The problem was Webber had not moved and had kept his line and that led to the contact. Vettel was not all the way past when he tried to move across from left to right and it was simply inexperience on his part. He was trying to force the move but ultimately there was no reason for Webber to have to give up his line. It is called motor racing for a reason and Webber was simply racing and making it difficult for Vettel as is his right.

His aim was to keep Vettel on a tight line so it would be difficult for him under braking at Turn 12 and he could re-pass him on the exit of the turn as his teammate ran wide. I do not think Webber did anything wrong, but it is going to be important for Red Bull to make sure there is no long term damage in the relationship between their drivers, which had been excellent until Sunday. Both are pleasant guys and I am sure they will move on from this. They have to as there is a world championship at stake and how both react is going to be important for their respective hopes.

Webber came out of the incident in Turkey the better off as he finished and scored points, but it should have been a much better weekend for him, Vettel and the team. McLaren were the beneficiaries as they picked up their third win of the season, but there was also tension at their garage after the race. From what I understand Hamilton was disappointed about being told to back off and save fuel, then be immediately challenged by Button, who briefly got past him before Hamilton re-took the lead.

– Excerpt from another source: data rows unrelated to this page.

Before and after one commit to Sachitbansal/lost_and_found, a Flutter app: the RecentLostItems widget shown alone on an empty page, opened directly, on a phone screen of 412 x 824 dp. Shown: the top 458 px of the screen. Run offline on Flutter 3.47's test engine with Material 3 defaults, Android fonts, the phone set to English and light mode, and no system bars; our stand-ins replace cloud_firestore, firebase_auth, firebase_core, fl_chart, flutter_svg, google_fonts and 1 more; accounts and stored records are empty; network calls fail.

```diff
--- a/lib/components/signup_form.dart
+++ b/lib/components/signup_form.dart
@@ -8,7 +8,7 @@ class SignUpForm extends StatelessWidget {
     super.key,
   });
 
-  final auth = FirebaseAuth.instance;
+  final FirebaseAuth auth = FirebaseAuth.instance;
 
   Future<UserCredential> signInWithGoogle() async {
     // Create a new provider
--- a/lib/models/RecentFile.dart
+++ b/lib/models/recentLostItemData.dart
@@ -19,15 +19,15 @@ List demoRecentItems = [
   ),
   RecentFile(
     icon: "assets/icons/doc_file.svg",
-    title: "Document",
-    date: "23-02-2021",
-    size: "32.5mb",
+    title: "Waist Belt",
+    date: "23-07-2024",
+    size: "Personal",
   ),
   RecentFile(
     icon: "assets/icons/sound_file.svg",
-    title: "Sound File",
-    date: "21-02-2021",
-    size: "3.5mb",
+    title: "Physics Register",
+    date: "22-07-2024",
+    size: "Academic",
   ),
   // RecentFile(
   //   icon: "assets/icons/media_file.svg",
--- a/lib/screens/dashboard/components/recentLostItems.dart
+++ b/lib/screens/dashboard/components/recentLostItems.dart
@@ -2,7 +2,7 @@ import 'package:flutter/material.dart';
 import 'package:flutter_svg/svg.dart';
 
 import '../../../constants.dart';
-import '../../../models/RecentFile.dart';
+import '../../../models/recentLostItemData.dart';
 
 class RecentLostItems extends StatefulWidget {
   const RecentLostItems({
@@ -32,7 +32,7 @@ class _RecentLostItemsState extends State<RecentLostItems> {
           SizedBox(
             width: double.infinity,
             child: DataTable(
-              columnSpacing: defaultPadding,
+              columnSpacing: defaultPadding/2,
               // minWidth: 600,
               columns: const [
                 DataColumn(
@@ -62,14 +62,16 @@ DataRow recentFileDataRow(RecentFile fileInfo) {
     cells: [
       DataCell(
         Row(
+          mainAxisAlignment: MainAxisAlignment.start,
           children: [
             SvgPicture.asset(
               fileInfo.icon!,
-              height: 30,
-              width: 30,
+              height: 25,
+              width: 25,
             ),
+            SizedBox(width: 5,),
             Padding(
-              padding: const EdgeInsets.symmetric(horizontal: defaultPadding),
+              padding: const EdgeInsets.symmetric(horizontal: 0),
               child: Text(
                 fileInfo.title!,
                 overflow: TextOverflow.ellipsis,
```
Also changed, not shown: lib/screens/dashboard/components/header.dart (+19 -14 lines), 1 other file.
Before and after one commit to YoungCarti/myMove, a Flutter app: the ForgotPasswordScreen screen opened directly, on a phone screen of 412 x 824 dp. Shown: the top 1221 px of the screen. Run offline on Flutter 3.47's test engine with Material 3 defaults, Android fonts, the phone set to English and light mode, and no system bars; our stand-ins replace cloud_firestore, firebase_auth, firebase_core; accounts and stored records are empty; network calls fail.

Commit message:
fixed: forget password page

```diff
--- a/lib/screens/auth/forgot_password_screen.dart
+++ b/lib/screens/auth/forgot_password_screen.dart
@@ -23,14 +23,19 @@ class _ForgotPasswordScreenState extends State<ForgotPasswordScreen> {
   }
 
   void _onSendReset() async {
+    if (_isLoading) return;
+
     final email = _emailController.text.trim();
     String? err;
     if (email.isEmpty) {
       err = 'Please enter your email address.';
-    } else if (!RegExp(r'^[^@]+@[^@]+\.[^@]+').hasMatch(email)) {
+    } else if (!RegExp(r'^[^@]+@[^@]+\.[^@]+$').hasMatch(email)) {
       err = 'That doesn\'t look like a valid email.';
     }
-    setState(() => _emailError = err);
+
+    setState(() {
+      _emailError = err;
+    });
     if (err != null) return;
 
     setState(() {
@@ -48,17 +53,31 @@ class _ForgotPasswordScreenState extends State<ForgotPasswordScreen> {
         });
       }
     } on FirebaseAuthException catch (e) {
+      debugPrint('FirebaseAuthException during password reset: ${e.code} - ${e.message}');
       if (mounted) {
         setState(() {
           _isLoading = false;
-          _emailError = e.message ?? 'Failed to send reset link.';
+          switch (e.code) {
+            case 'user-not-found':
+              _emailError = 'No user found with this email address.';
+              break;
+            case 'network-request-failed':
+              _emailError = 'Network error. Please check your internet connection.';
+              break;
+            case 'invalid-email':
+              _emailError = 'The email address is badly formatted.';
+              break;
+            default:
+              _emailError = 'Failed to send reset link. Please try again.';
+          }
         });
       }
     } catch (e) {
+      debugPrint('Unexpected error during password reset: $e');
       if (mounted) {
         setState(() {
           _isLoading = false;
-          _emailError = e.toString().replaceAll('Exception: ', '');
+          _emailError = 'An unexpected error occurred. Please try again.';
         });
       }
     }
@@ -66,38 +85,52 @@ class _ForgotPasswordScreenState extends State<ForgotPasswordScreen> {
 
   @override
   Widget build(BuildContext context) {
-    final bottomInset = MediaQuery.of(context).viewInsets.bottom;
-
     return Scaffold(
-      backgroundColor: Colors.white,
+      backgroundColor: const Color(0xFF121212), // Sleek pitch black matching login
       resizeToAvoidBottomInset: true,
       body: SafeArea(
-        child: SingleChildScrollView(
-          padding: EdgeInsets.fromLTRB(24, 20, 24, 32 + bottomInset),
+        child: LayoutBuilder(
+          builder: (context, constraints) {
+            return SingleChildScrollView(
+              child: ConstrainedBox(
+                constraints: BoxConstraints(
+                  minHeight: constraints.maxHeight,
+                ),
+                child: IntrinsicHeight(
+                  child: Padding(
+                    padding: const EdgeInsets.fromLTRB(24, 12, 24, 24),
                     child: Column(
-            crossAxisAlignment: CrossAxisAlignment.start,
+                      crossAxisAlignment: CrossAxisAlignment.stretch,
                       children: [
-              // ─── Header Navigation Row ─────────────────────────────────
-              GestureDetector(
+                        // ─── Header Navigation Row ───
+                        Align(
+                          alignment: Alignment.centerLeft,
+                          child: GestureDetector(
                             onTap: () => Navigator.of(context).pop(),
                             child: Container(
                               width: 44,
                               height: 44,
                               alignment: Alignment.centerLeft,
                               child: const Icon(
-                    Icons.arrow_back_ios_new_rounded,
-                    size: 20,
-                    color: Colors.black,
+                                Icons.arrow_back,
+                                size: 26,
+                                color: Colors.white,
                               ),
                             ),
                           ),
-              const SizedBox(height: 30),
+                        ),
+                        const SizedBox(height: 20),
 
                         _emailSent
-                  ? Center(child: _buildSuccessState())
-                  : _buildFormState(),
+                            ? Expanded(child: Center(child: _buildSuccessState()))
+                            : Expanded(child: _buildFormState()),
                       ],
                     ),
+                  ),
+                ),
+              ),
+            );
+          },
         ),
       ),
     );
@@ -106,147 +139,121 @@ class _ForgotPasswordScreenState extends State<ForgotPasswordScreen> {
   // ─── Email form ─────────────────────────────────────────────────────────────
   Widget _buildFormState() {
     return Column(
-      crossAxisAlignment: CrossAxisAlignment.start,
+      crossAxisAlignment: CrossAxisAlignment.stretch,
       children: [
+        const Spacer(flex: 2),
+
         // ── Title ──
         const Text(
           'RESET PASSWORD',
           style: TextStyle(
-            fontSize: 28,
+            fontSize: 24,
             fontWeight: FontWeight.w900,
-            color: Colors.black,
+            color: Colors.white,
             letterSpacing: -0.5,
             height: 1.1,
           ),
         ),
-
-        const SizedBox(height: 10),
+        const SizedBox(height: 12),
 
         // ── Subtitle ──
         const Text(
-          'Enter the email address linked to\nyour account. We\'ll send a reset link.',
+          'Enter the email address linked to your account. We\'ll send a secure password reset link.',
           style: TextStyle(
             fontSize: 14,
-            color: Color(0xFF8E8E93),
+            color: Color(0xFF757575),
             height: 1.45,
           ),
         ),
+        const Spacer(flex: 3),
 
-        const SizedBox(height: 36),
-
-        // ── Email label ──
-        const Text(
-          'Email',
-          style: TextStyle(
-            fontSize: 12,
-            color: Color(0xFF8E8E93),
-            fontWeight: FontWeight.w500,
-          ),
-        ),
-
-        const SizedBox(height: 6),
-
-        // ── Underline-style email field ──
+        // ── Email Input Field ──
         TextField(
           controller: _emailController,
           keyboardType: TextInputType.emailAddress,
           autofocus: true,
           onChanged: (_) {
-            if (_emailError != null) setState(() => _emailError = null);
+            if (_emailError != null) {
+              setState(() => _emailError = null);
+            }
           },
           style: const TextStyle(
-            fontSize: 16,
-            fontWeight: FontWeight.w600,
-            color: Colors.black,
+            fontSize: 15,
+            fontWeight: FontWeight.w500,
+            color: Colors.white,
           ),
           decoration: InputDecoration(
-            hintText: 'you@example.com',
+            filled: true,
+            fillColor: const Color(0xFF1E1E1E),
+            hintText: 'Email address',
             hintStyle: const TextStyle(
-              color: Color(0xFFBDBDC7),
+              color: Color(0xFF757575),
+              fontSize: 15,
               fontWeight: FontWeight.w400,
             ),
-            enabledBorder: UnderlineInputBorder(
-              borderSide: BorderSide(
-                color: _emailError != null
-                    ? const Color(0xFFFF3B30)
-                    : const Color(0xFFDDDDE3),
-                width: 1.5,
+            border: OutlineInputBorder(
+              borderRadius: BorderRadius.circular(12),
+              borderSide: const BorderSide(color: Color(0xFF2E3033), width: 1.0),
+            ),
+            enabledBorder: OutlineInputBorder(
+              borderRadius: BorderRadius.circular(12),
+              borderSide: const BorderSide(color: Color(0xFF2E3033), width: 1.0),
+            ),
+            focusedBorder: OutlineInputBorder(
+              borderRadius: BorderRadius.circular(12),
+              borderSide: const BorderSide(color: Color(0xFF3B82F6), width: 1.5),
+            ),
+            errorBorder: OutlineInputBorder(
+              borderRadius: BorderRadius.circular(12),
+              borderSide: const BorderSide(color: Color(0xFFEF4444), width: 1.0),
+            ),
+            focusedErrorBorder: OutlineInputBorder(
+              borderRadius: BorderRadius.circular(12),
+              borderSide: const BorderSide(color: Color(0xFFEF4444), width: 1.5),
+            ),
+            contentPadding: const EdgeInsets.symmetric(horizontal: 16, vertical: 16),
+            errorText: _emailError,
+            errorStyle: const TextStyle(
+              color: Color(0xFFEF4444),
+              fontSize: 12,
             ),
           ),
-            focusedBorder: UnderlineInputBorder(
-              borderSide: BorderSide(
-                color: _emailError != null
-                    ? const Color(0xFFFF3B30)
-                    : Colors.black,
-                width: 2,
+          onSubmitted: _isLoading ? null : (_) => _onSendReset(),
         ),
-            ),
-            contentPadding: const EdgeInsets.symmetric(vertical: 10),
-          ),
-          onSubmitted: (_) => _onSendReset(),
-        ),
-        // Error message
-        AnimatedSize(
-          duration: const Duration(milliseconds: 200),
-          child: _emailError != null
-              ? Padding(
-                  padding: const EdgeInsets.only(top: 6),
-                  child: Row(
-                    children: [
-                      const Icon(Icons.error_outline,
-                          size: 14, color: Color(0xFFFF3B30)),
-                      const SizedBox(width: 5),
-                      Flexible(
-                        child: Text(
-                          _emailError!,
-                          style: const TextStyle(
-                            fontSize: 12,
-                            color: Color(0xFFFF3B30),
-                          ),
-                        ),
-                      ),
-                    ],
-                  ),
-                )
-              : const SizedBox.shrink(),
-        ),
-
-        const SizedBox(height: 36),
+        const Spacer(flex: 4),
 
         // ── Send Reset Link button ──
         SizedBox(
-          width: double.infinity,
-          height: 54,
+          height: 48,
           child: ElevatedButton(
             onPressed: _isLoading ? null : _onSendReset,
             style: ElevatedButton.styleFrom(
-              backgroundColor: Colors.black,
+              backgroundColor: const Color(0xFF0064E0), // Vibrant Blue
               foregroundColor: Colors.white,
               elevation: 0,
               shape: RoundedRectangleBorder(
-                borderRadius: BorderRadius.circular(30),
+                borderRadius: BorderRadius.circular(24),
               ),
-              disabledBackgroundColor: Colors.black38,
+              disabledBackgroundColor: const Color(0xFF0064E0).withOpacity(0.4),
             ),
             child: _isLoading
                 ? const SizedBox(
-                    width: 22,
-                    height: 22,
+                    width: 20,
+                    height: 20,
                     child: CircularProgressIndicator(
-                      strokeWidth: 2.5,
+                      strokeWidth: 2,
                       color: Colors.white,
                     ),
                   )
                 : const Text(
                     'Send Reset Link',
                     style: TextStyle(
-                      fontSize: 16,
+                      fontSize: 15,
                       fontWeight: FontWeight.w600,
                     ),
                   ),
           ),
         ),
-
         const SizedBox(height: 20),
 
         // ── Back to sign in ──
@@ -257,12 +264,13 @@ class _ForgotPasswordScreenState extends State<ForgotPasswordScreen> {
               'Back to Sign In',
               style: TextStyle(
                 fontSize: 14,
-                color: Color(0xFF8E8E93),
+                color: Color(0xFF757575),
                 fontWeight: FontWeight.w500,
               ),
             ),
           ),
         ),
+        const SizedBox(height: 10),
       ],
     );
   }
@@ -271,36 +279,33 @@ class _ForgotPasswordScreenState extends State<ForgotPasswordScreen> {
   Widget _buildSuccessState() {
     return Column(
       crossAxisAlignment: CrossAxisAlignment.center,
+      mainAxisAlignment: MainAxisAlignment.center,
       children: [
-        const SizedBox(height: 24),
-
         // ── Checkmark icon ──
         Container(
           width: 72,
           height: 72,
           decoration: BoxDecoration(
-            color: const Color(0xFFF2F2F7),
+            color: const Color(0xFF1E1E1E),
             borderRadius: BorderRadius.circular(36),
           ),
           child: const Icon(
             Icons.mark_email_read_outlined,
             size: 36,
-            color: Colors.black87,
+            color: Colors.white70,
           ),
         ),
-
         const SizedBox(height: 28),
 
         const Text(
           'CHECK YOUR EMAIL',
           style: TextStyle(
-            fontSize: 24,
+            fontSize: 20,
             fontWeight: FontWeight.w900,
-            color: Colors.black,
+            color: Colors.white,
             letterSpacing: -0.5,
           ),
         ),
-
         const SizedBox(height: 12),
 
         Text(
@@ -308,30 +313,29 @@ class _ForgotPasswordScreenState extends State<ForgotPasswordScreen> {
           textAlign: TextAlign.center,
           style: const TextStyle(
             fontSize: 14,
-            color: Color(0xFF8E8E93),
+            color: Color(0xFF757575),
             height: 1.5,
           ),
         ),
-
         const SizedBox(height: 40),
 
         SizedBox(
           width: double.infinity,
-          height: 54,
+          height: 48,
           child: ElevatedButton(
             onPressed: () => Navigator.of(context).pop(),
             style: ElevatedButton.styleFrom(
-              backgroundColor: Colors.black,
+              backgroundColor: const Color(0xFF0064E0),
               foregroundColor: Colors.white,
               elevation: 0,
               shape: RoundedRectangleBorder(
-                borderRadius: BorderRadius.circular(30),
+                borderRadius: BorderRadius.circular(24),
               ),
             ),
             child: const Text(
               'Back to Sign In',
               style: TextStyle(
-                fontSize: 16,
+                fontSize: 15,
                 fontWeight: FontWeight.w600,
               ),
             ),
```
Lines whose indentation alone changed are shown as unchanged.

Button was told immediately after their battle to back off himself and save fuel, and feelings were running high at McLaren afterwards, which is understandable as both are fighting to win the title. And they did show how to race without taking each other off, although they did have small contact when Button re-took the position. It was a great late duel to watch. Red Bull and McLaren were the class of the field in Istanbul, with Michael Schumacher in the Mercedes GP leading the rest of the field some 30 seconds behind.

The key thing in Turkey was the F-duct system. McLaren had it and it gave them a big straight-line speed advantage. Red Bull tried it during practice but abandoned using it as they were not getting the desired result from it. I spoke to Adrian Newey, Red Bull's technical guru, after the race and he admitted the team is under pressure. Red Bull still have an advantage with their car, but McLaren have made a big step forward and have got their F-duct system working very well. It is now up to Red Bull to respond and Newey knows it.

I do not think it will be crucial to the outcome of the next race in Canada, but it will be very important at Silverstone for the British Grand Prix next month with the long straights there. The Turkish Grand Prix was my second race as the drivers' representative on the panel of stewards and from that regard it was largely uneventful as the drivers behaved themselves and made my job very easy. Johnny Herbert is a former Formula One driver who competed in 161 races, winning three times